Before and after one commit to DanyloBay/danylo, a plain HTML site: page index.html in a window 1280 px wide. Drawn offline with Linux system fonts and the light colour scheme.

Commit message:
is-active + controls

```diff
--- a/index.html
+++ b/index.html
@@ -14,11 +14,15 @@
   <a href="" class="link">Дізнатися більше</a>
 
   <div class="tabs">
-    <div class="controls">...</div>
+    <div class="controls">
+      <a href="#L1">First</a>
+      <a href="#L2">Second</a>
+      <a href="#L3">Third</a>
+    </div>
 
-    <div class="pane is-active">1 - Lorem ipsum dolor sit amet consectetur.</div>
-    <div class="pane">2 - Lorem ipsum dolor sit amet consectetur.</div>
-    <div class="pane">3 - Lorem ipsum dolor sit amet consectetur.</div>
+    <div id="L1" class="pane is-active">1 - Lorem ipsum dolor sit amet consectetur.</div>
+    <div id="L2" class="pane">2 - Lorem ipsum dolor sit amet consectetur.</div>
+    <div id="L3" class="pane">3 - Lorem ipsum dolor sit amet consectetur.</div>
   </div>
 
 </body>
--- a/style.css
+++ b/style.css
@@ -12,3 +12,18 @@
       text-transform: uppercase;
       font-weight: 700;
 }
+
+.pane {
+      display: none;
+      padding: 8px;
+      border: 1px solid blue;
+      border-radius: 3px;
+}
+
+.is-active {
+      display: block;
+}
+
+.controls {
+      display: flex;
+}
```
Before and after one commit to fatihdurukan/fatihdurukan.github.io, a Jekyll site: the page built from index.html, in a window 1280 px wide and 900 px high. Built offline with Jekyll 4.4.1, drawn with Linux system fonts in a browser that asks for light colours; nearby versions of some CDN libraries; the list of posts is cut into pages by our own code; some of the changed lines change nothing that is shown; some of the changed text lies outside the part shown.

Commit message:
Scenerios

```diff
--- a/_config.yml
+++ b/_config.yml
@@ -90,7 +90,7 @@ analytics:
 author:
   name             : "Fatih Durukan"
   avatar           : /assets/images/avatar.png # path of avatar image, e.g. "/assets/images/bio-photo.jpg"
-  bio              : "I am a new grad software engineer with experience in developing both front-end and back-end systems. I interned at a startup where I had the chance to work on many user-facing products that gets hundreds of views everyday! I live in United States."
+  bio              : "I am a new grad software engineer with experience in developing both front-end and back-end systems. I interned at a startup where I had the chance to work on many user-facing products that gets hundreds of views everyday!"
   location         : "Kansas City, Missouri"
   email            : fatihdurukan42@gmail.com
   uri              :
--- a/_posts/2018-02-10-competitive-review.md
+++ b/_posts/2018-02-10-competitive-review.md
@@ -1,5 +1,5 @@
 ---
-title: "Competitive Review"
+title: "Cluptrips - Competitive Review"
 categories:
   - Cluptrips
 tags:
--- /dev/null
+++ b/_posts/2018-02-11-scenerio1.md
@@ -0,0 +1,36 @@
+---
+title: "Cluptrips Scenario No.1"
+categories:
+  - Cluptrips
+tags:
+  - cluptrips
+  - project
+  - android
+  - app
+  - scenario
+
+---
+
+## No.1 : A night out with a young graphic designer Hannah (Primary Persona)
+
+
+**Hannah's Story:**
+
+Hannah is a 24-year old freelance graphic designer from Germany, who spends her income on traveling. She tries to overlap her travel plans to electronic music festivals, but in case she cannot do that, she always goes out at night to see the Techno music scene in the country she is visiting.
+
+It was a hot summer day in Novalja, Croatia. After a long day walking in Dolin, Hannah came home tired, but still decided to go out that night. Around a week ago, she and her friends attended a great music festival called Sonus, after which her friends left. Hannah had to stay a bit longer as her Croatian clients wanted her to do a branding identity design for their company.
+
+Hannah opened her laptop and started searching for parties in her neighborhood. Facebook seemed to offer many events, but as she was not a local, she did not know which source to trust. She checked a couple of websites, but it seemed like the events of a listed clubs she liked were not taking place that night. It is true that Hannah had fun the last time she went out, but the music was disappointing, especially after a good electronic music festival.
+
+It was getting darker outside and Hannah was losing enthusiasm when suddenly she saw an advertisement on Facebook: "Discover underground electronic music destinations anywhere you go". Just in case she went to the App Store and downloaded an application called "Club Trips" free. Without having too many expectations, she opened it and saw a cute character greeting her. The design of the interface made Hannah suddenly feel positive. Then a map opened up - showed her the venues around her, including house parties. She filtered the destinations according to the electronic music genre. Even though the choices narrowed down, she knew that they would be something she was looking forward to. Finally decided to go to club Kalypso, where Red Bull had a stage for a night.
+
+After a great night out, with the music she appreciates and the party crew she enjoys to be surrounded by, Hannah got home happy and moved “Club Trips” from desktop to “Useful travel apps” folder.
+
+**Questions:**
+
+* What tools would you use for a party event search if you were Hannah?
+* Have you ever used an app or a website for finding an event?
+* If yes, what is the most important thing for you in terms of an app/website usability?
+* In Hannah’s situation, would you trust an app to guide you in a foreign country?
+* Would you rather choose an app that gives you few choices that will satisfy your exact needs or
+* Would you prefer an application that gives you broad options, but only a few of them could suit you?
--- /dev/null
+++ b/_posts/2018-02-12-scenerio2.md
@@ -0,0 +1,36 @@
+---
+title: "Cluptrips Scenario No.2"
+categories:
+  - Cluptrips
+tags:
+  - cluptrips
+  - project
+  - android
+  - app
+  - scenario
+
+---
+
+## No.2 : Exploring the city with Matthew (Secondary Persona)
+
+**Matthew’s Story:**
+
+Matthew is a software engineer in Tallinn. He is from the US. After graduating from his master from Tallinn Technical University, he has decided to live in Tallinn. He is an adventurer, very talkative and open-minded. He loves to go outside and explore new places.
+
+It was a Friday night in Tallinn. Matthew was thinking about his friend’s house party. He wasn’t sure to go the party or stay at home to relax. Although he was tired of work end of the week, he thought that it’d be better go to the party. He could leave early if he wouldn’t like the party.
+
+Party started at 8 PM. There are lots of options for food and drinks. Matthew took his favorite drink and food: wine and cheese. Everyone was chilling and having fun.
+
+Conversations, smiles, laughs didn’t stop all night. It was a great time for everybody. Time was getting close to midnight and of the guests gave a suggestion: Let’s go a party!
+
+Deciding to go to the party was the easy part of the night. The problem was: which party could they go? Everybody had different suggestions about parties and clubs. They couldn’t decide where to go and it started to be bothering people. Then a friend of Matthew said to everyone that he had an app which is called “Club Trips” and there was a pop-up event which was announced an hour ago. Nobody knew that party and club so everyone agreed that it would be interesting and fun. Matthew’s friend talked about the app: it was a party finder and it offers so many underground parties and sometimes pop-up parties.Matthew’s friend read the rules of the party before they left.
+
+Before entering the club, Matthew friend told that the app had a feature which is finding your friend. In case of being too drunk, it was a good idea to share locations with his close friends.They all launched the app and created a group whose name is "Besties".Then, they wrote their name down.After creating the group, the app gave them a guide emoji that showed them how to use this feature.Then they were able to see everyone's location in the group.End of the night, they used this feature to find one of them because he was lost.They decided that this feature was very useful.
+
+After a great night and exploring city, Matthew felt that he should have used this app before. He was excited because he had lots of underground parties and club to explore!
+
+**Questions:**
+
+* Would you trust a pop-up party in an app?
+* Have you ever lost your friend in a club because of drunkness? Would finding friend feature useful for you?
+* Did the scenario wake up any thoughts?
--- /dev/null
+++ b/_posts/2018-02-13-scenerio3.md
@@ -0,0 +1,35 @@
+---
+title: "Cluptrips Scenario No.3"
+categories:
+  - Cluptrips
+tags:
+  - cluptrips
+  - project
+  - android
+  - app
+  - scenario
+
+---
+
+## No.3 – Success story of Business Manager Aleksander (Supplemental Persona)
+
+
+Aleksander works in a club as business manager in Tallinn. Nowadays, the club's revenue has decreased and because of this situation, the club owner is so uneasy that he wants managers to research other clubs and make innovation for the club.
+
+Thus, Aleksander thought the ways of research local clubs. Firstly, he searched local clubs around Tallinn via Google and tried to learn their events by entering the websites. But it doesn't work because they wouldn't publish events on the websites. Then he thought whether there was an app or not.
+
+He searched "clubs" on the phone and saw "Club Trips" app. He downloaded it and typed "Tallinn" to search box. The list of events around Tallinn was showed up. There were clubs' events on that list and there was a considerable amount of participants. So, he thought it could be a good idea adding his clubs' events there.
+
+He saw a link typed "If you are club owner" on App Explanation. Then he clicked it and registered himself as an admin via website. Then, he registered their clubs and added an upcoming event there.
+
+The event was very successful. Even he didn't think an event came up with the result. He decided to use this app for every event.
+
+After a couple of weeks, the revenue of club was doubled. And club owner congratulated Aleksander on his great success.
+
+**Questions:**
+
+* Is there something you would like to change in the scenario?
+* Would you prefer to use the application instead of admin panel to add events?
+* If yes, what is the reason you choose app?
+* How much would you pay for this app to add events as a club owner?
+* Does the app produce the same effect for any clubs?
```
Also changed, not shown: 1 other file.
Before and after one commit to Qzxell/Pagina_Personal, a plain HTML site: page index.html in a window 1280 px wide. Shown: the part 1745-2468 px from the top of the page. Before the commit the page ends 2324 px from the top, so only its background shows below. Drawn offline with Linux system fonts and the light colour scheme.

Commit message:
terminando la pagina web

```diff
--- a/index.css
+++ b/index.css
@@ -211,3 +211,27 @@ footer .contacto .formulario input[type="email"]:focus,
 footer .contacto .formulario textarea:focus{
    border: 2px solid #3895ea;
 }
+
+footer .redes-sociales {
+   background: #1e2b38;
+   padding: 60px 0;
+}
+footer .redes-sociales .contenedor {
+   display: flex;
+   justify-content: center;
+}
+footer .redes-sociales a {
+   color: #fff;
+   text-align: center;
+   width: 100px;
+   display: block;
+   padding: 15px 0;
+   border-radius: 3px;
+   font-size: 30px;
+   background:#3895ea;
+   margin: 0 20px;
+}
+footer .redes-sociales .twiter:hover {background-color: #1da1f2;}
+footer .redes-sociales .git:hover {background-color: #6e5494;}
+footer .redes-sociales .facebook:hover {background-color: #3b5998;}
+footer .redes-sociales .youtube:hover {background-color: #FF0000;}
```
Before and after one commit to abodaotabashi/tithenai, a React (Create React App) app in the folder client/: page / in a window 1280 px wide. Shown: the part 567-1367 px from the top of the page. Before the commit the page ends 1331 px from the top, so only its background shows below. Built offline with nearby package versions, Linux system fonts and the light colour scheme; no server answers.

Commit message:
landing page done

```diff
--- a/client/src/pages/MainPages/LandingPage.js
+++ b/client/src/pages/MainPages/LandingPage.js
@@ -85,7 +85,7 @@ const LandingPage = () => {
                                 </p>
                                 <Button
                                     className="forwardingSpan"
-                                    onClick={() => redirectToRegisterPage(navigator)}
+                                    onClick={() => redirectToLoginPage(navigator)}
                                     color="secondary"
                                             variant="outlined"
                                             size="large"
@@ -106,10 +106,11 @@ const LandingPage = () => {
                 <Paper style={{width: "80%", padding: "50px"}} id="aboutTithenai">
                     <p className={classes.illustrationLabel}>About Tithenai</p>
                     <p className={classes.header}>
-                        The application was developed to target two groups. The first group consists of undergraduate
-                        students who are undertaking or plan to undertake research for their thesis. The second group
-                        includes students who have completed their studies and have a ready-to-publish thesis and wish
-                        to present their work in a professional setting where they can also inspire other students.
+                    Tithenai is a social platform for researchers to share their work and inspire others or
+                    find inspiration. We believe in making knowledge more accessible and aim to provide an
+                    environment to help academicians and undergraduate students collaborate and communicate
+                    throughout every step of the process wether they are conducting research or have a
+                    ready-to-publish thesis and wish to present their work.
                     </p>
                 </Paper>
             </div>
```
· · · ·
- [Required action]:
Check every line of the entries above for the word "admin" and report how many lines contain it, giving the number only.

- [Result]:
2